The Maori King has taken the extraordinary step of sacking a top Tainui figure over a critical report she wrote about the tribe's finances.

King Tuheitia yesterday removed Tania Martin, an elected official, as the chairwoman of Waikato-Tainui's parliament Te Kauhanganui, which represents the tribe's 66 marae.

Ms Martin, who represents Hiiona Marae, was dismissed after writing a report to tribal members that criticised spending by Tainui's executive board, Te Arataura. She also criticised board chairman Tuku Morgan.

King Tuheitia said Ms Martin's report was based on inaccurate figures and she had issued it without giving board members a chance to respond.

"She is well aware of the damaging errors in her report," he said.

"She has been taken through them several times. She has told my [representative] that she has made a major mistake."

In a detailed statement, King Tuheitia said he had asked Hiiona Marae to remove her, effectively dismissing her from the parliament. But the marae rejected the request.

The King dismissed her in his capacity as paramount chief.

"They declined to do so on the grounds that this matter should be handled within the disputes process of Te Kauhanganui. This is not possible because Mrs Martin's actions have rendered Te Kauhanganui dysfunctional," King Tuheitia said.

"She has agreed several times to issue an apology to members of Te Arataura, but has not delivered on those agreements.

"She has committed to meet with Te Arataura and accept offers of mediation of her dispute, and has repeatedly failed to meet those commitments."

In her report, Ms Martin put the board's costs at $1,703,000. The king says the true figure is $656,000.

King Tuheitia said Ms Martin was supposed to meet him last Thursday, but she postponed the meeting as she was receiving medical treatment.

He found out she was being interviewed by a current affairs show.

Waikato-Tainui marae held emergency meetings last night, and some are seeking legal advice on the matter.

The king's Te Arataura representative Greg Miller has been appointed as interim chairman until the parliament meets in February.

The removal is a further sign the king is becoming more active in tribal politics.

Previously, the tribe has said he should stay above day-to-day matters.

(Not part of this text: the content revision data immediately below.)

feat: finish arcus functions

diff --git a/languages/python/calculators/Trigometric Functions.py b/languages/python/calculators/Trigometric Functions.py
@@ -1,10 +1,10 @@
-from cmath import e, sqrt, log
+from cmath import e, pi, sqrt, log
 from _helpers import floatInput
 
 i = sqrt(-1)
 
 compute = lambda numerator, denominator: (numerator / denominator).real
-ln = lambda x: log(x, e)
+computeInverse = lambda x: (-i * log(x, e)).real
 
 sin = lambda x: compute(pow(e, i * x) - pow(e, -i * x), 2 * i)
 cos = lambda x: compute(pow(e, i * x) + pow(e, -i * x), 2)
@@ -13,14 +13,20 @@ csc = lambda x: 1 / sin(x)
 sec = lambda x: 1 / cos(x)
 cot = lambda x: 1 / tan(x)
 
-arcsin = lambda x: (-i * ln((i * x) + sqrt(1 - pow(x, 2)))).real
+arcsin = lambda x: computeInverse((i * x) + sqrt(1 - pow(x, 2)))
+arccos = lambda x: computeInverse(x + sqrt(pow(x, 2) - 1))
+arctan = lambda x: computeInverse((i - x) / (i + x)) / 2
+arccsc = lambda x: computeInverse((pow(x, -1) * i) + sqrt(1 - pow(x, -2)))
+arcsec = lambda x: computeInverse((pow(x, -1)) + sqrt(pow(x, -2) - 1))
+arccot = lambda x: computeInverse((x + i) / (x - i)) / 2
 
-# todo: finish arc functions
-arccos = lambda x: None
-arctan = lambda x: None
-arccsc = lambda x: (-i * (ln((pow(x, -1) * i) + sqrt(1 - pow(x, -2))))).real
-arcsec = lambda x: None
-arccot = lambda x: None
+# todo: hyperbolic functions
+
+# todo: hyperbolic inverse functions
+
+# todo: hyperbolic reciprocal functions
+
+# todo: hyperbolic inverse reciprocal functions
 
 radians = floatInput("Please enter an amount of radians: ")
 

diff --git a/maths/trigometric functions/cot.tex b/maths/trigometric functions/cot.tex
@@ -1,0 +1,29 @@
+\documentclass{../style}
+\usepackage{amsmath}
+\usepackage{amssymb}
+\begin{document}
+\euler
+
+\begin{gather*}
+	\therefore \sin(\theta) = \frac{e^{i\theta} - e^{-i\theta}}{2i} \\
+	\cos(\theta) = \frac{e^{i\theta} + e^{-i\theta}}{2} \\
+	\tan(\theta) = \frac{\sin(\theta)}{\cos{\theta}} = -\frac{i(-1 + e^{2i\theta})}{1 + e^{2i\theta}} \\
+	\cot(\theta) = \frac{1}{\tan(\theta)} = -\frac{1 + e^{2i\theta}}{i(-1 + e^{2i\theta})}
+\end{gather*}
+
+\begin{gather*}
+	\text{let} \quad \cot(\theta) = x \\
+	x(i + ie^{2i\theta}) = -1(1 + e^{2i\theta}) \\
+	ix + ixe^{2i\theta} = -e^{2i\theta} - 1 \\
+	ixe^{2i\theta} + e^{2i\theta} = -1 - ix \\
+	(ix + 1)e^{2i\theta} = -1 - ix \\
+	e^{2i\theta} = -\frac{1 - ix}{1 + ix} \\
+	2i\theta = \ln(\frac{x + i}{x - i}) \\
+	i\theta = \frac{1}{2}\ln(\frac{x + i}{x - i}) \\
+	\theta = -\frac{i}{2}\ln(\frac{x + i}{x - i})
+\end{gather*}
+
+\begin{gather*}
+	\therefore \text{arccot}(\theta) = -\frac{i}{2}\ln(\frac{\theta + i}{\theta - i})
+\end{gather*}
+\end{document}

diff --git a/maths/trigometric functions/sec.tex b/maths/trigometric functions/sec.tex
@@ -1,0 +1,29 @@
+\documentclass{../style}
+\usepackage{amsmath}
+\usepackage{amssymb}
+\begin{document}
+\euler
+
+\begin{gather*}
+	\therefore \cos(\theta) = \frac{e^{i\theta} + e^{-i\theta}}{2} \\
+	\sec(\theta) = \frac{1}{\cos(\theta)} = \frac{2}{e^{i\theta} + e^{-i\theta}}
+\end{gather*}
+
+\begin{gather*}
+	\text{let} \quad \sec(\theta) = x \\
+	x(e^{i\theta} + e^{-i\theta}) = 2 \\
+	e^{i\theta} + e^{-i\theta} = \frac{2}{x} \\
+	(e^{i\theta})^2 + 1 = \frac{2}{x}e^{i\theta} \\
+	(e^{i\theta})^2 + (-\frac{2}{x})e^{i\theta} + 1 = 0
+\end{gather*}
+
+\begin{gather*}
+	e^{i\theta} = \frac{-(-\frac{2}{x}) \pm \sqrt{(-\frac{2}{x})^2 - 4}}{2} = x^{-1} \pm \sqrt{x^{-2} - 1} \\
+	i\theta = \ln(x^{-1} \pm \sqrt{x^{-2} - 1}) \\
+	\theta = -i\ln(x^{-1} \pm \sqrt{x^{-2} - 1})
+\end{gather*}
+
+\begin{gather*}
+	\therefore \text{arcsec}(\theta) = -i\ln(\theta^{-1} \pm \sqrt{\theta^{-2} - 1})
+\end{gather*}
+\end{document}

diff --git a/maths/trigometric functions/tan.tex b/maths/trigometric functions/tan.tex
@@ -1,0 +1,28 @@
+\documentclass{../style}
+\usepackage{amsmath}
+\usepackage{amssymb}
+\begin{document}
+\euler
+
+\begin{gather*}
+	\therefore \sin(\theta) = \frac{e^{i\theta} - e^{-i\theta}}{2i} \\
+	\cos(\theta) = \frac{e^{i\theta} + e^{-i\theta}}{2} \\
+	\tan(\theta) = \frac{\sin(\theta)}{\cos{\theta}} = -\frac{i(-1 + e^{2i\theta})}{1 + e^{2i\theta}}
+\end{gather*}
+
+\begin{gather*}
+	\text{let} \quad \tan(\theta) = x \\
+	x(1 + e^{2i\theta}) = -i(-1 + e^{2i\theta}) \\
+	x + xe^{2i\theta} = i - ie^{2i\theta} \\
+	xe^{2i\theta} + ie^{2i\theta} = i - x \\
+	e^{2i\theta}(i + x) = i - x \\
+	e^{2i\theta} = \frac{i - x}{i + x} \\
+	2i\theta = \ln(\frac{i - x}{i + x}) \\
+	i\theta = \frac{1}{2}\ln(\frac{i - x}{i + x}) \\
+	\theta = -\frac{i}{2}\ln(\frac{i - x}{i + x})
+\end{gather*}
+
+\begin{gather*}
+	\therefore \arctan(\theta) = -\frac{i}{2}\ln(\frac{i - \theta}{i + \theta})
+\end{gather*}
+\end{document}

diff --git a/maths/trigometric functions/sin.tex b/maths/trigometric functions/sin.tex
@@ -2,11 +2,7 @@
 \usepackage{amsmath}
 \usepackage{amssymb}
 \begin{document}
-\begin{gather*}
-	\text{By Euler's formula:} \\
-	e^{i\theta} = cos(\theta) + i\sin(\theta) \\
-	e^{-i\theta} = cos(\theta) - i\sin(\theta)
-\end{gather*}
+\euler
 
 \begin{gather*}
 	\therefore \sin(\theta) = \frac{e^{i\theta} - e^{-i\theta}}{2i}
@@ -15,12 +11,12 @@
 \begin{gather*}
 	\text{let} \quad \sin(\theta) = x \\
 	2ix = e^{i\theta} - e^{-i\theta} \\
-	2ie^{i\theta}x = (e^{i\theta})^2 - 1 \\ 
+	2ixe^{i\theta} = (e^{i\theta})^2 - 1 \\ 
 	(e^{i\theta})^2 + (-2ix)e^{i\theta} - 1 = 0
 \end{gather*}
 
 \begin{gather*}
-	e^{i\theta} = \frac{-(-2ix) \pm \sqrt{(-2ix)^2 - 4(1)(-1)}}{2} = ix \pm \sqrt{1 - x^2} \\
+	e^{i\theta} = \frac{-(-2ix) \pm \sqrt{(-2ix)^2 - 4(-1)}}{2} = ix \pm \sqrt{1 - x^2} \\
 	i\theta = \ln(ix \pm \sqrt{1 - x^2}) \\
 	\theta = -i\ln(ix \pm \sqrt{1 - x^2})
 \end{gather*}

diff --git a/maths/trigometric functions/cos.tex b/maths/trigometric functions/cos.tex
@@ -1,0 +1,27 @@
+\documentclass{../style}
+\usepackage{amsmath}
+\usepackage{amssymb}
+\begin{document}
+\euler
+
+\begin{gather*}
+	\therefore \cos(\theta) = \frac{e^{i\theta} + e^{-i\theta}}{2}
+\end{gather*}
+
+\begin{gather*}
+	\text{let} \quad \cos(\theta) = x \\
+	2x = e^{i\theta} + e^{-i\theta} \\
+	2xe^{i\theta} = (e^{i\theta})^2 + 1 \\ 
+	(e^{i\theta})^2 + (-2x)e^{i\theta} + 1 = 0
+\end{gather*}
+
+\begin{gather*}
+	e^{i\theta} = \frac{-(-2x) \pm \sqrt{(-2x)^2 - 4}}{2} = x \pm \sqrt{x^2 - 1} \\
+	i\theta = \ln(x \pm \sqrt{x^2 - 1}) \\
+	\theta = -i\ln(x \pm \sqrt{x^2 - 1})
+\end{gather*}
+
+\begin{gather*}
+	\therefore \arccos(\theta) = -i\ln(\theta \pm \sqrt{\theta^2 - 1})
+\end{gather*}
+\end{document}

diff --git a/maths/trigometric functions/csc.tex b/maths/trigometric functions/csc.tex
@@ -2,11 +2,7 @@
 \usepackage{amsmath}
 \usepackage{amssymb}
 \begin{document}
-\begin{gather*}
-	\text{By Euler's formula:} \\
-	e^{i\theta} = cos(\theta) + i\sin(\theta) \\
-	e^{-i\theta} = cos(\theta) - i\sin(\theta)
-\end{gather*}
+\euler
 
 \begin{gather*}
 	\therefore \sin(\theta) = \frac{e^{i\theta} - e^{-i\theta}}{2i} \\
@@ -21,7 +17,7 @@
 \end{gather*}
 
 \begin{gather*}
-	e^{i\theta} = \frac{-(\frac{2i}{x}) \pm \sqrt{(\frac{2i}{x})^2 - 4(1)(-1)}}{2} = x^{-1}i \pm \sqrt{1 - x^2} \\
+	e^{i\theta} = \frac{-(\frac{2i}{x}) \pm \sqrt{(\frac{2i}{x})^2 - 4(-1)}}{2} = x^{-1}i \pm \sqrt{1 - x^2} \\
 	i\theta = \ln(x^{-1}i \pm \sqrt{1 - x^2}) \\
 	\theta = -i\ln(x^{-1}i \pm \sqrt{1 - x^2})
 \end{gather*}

Te Arataura chairman Tuku Morgan said the king had to intervene.

"There's only one boss in Waikato-Tainui," he said

Ms Martin could not be contacted last night.